Zuma made it clear that, if nothing else, he wanted jobs to be created this year to curb the the knock-on effects of unemployment, including the widening of inequality, rural poverty and the replication of apartheid fault lines.
He gave his unequivocal support to the new growth path (NGP), the brainchild of Minister of Economic Development Ebrahim Patel, as the vehicle through which South Africa would achieve both economic growth and job creation.
“We must make the decisive shift to meaningful economic transformation and set in motion a very deliberate programme that will ensure that the benefits of our political liberation are shared amongst all our people.”

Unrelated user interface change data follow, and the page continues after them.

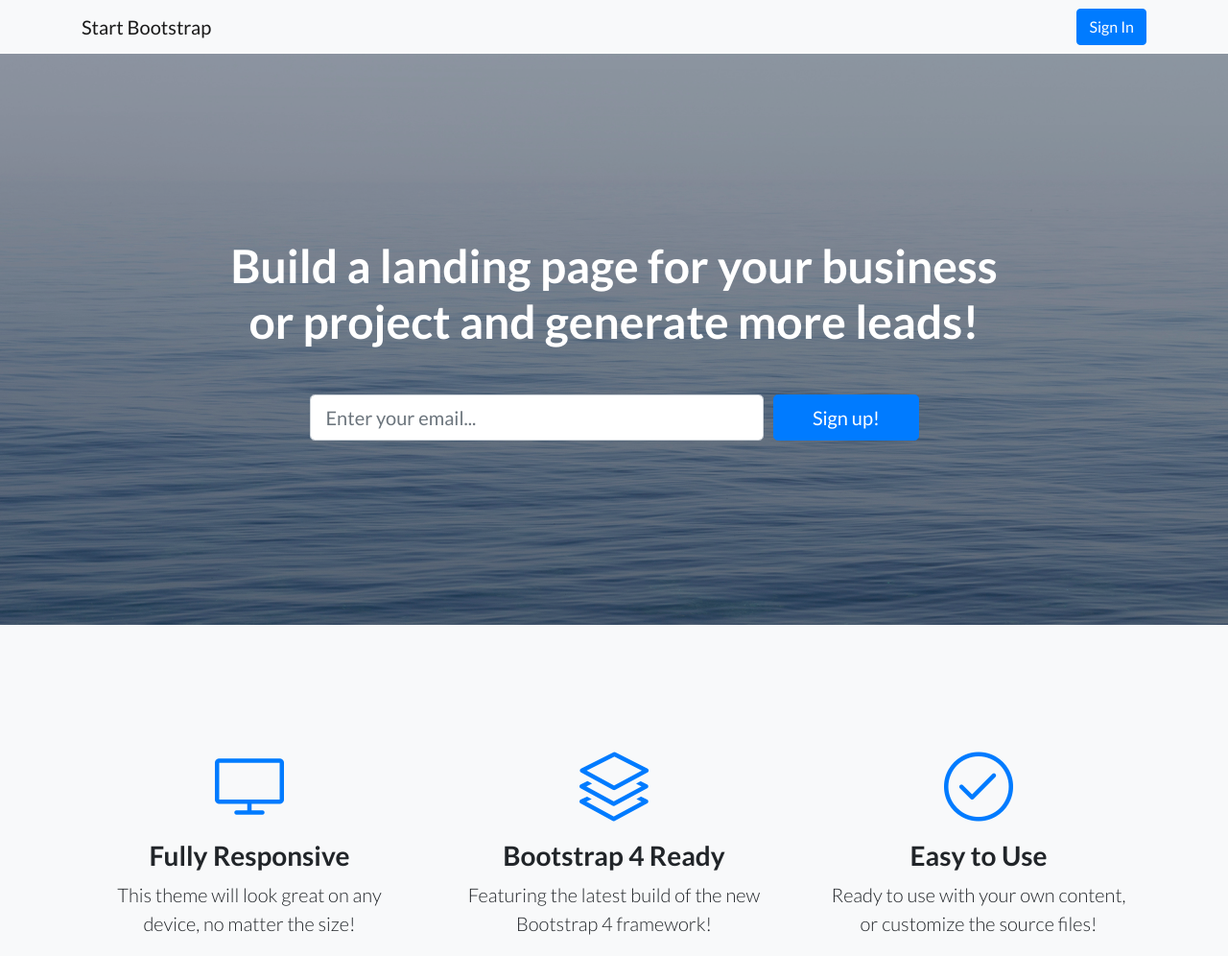
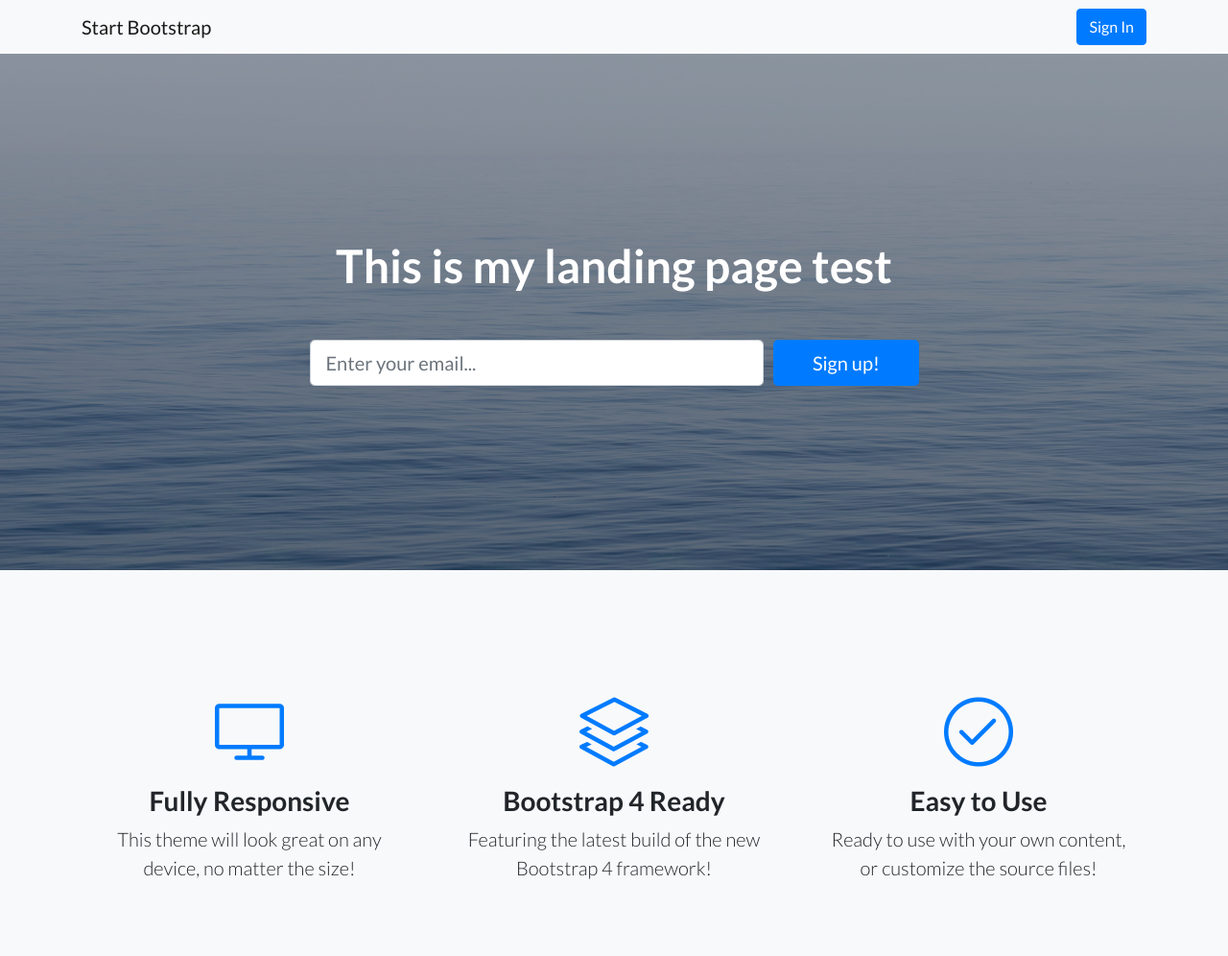
Before and after one commit to ahmadabugosh/landingpagejune2019, a website: page index.html in a window 1280 px wide. Shown: the top 996 px of the page at 96% size. Drawn offline with Linux system fonts and the light colour scheme.

Commit message:
Changed the title

```diff
--- a/index.html
+++ b/index.html
@@ -39,7 +39,7 @@
     <div class="container">
       <div class="row">
         <div class="col-xl-9 mx-auto">
-          <h1 class="mb-5">Build a landing page for your business or project and generate more leads!</h1>
+          <h1 class="mb-5">This is my landing page test</h1>
         </div>
         <div class="col-md-10 col-lg-8 col-xl-7 mx-auto">
           <form>
```
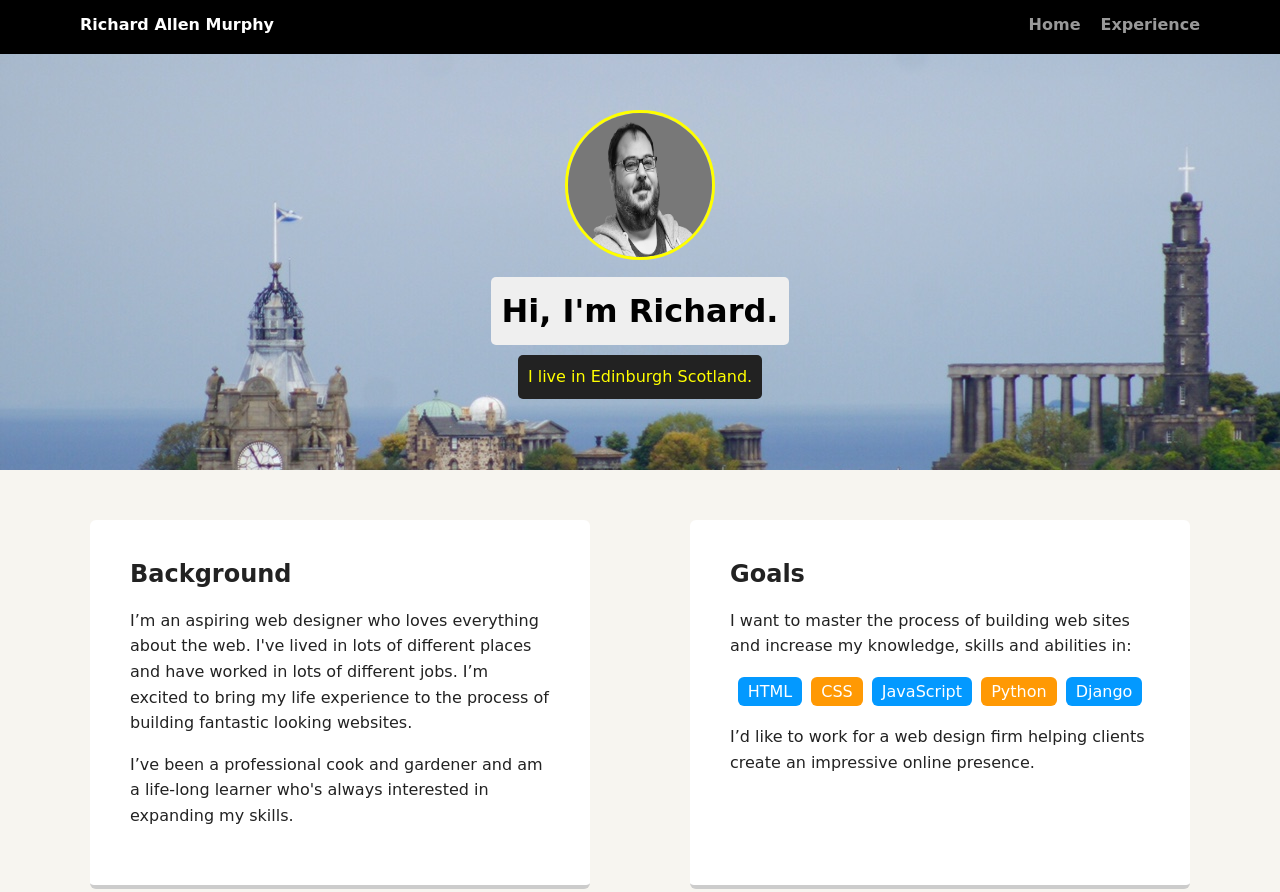
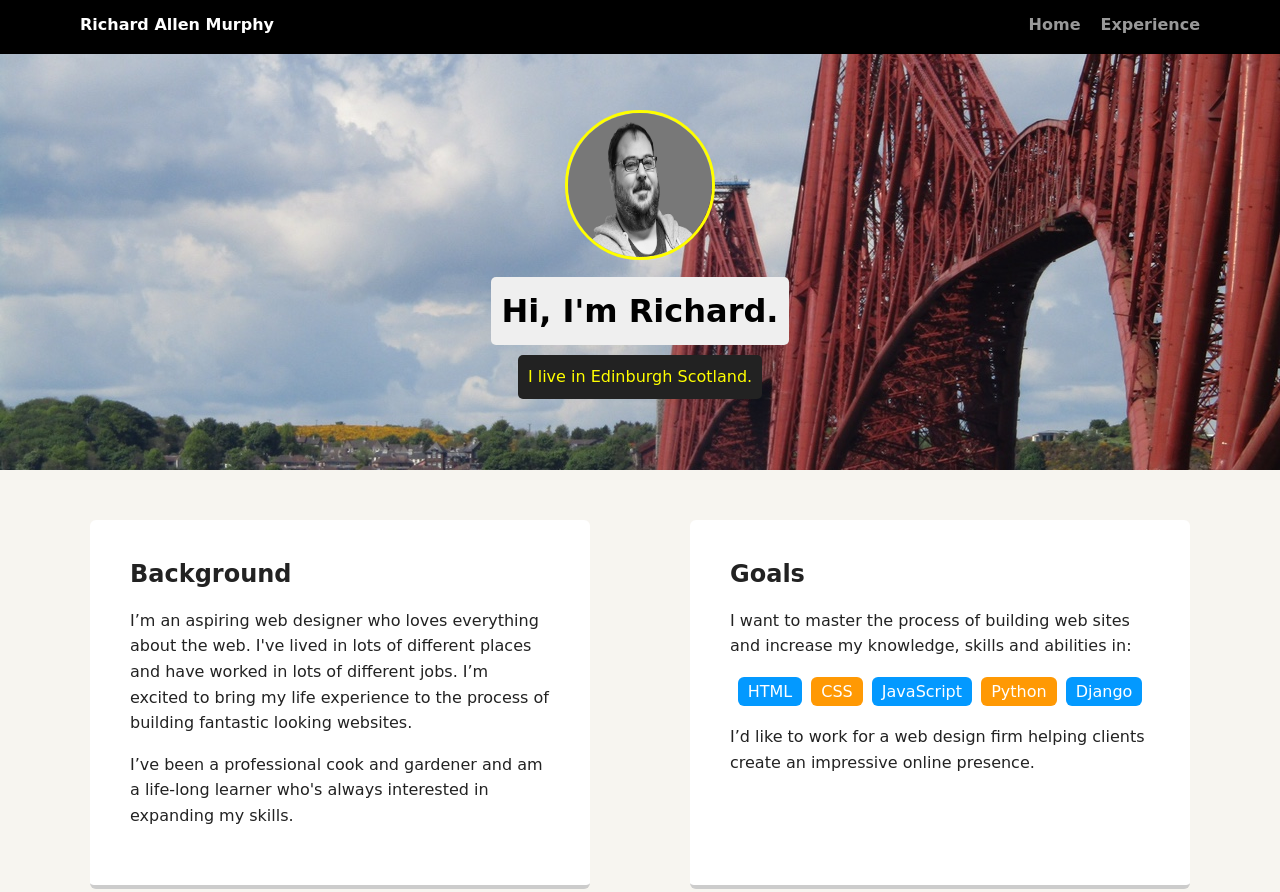
Before and after one commit to xeonray/project, a plain HTML site: page index.html in a window 1280 px wide. Shown: the top 892 px of the page. Drawn offline with Linux system fonts and the light colour scheme; a web font is replaced by a local one.

Commit message:
more tweeking

```diff
--- a/styles.css
+++ b/styles.css
@@ -57,8 +57,8 @@ a:hover {
 
 header {
   text-align: center;
-  background: url('images/edinburgh1.jpg') no-repeat top center ;
-  background-size: center;
+  background: url('images/edinburgh.jpg') no-repeat fixed center;
+  background-size: cover;
   overflow: hidden;
   padding-top: 60px;
 }
```
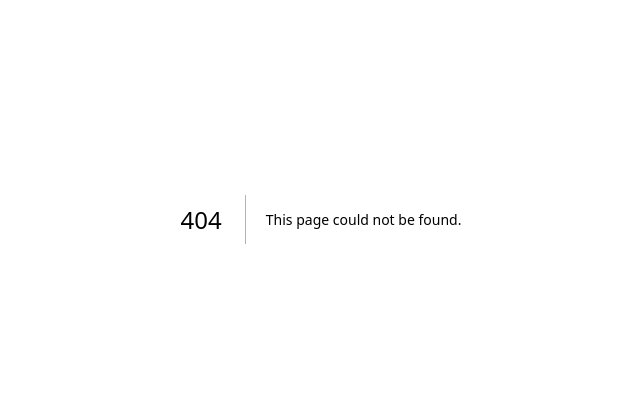
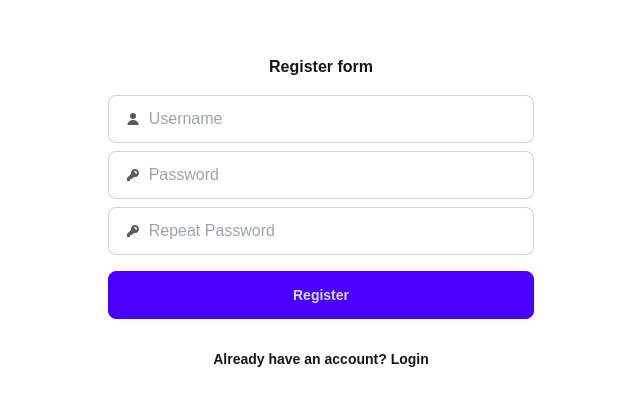
Before and after one commit to ehsanazizyan/bookshop-front-end, a Next.js app: page /register in a window 1280 px wide. Before the commit this address had no page. Shown: the part 181-586 px from the top of the page, without its empty margins (319-959 px from the left). Built offline with nearby package versions, Linux system fonts and the light colour scheme.

Commit message:
feat(page): create register page with `RegisterComponent`
- Added `Register` component that renders `RegisterComponent` for user registration.
- Set up routing for the registration form in the app.

```diff
--- /dev/null
+++ b/pages/register.tsx
@@ -0,0 +1,10 @@
+import RegisterComponent from "@/components/authentication/RegisterComponent";
+
+const Register = () => {
+    return (
+        <>
+            <RegisterComponent />
+        </>
+    );
+};
+export default Register;
```
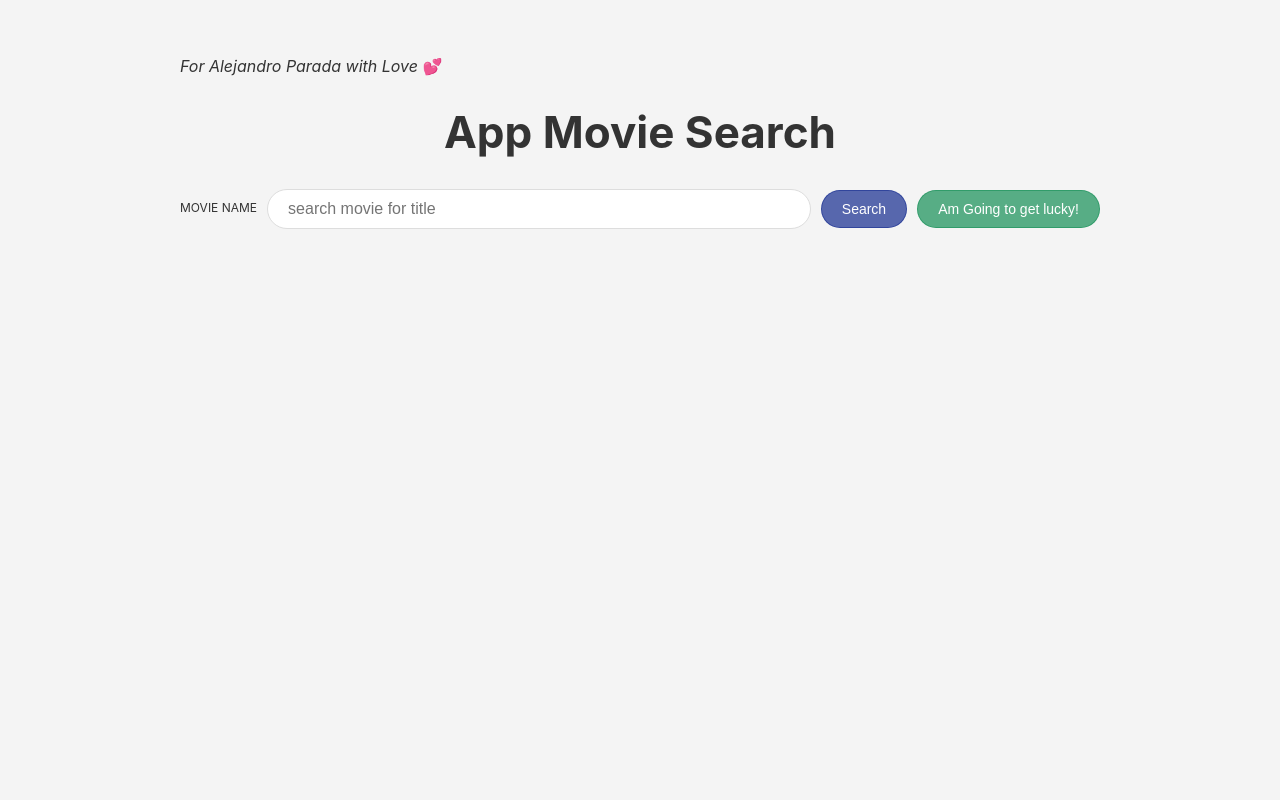
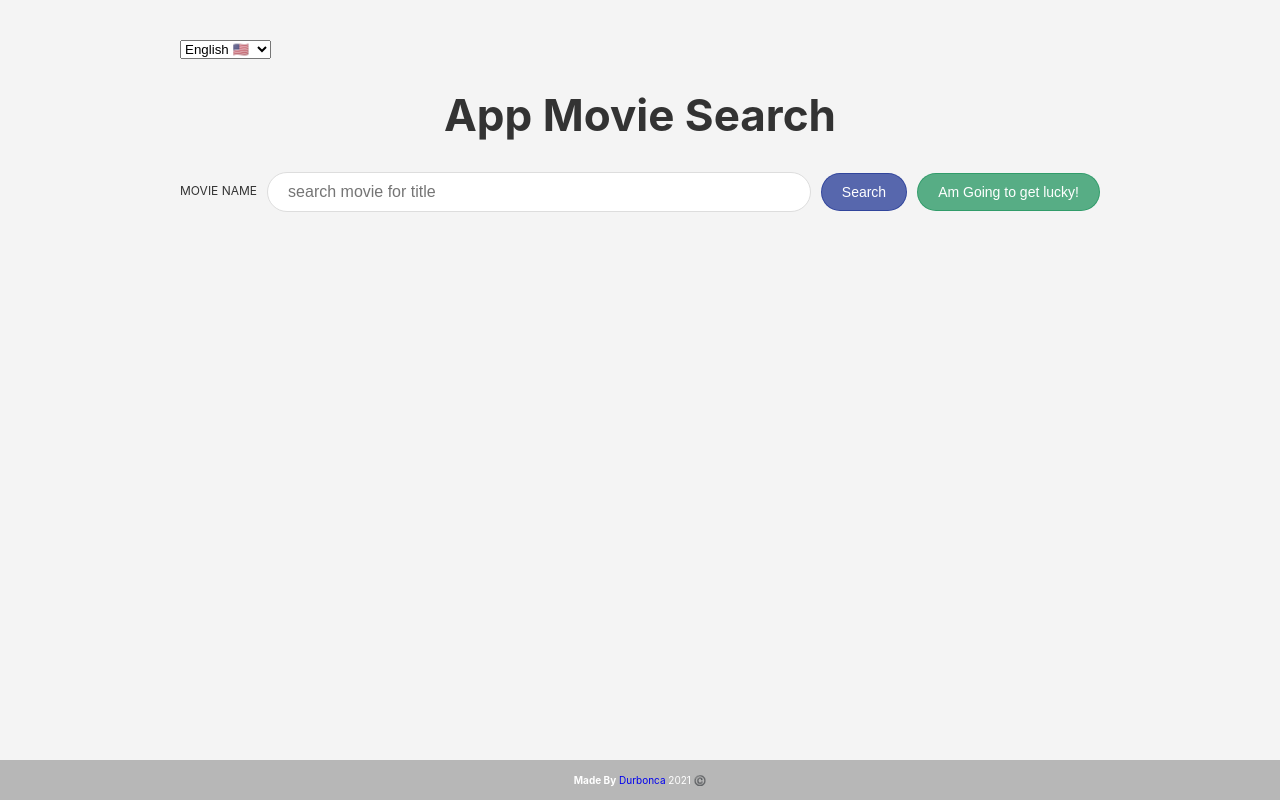
Before and after one commit to durbonca/movie-db-app, a React (Create React App) app: page / in a window 1280 px wide. Built offline with nearby package versions, Linux system fonts and the light colour scheme.

Commit message:
adding language selector and footer

```diff
--- a/src/App.css
+++ b/src/App.css
@@ -24,6 +24,7 @@ small {
   margin: 0 auto;
   max-width: 1000px;
   padding: 40px;
+  min-height: calc(100vh - 40px);
 }
 
 .title{
@@ -54,7 +55,7 @@ small {
   background-color: rgba(0, 0, 0, .75);
   color: white;
   padding: 1rem 2rem;
-  border: 1px solid rgba(0, 0, 0, 0.75);
+  border: 1px solid rgba(61, 56, 56, 0.75);
   border-radius: 20px;
   font-size: 1.4rem;
   cursor: pointer;
@@ -117,3 +118,15 @@ small {
   margin: 0 auto;
   display: block;
 }
+
+.footer{
+  position: relative;
+  align-items: center;
+  bottom: 0;
+  width: 100%;
+  height: 40px;
+  display: flex;
+  justify-content: center;
+  background-color: rgba(0,0,0,.25);
+  color:white;
+}
--- a/src/App.js
+++ b/src/App.js
@@ -1,15 +1,29 @@
+import {useState} from "react"
 import './App.css';
+import Footer from './components/Footer'
 import SearchMovies from './components/SearchMovies'
 
 function App() {
+  const [ en, setEn ] = useState(true)
+
+  function handleLanguage(){
+    setEn( !en )
+  }
+
   return (
+    <>
     <div className="container">
-      <p><i>For Alejandro Parada with Love</i> 💕</p>
+      <select type="select" onChange={handleLanguage}>
+        <option name="en">English 🇺🇸</option>
+        <option name="es">Español 🇪🇸</option>
+      </select>
       <h1 className="title">
-        App Movie Search
+        { en ? 'App Movie Search' : 'App Busqueda de Peliculas'}
       </h1>
-      <SearchMovies/>
+      <SearchMovies en={en} />
     </div>
+      <Footer en={en}/>
+    </>
   );
 }
 
--- /dev/null
+++ b/src/components/Footer.js
@@ -0,0 +1,10 @@
+export default function Footer (props){
+
+    const {en} = props
+
+    return (
+        <div className="footer">
+            <strong>{en? 'Made By' : 'Hecho por' }</strong> &nbsp; <a style={{textDecoration:"none"}} href="https://durbonca.com" > Durbonca </a> &nbsp;2021 ©️
+        </div>
+    )
+}
--- a/src/components/SearchMovies.js
+++ b/src/components/SearchMovies.js
@@ -1,7 +1,8 @@
 import React, {useState} from "react";
 import MovieCard from "./MovieCard"
 
-export default function SearchMovies(){
+export default function SearchMovies(props){
+    const {en} = props
 
     const randomWords = require('random-words');
 
@@ -26,7 +27,7 @@ export default function SearchMovies(){
         <form className="form" onSubmit={searchMovies}>
             <label
                 className="label"
-                htmlFor="query">Movie Name
+                htmlFor="query">{ en ? 'Movie Name' : 'Nombre de Pelicula'}
             </label>
 
                 <input
@@ -42,13 +43,13 @@ export default function SearchMovies(){
                 <button
                     type="submit"
                     className="button background--blue">
-                        Search
+                        {en ? 'Search' : 'Buscar' }
                 </button>
                 <button
                     type="submit"
                     onClick={getRandomWord}
                     className="button background--green">
-                        Am Going to get lucky!
+                        {en ? 'Am Going to get lucky!' : 'Voy a tener suerte!' }
                 </button>
         </form>
 
```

Shortly before Zuma’s speech the Congress of South African Trade Unions—among the biggest critics of the NGP—announced they would present a document with their criticisms of the plan. Cosatu considers the NGP to be similar to the much-maligned Growth, Employment and Redistribution (Gear) policy introduced during the administration of former president Thabo Mbeki.
During his message of support to the party, ANC Youth League leader Julius Malema had a quick-fix solution to the economic problems of South Africa: nationalisation.
But Zuma beat Malema at his own game. While Malema relies on the Freedom Charter to lend credence to his call for nationalisation, Zuma claimed that his way of ensuring economic transformation was the best way to change people’s lives.
Zuma showed Malema that although their methods were different, their goals were the same and even echoed Malema’s slogan of “political freedom is meaningless without economic freedom” by telling the 40 000-strong crowd: “Political emancipation without economic transformation is meaningless.”
Zuma did however commit himself to “exploring ways to further unlocking the country’s mining-sector potential”—opening himself up for criticism due to the involvement of his own family and friends such as his son Duduzane, his nephew Khulubuse and businessman and friend Atul Gupta in mining.
Zuma steered clear of some sticky issues, including the media appeals tribunal, which the party was adamant should go ahead this year.
Zuma merely encouraged the media to “speed up its transformation processes”.
“The country needs a strong and diverse media that is independent of commercial and political interests, which will support nation building as well as efforts to deepen, consolidate and strengthen our democracy, social cohesion and good governance.”
On the role of state-owned enterprises he simply said they should “operate differently and more effectively”, but did not elaborate.
Zuma’s comments about the municipal election and the screening of potential candidates touched a nerve with the audience.
“Our communities want to be integrally involved in choosing their local councillors ... the ANC will put in place a system that allows greater community participation in choosing candidates for the 2011 local government elections.”
A Limpopo ANC Women’s League member told the Mail & Guardian after Zuma’s speech that his warning would be effective in rooting out incompetent councillors.
“There are those who want to now stand for a second term. Why? They didn’t do their job. But now that he has said something about that, they will have to listen.”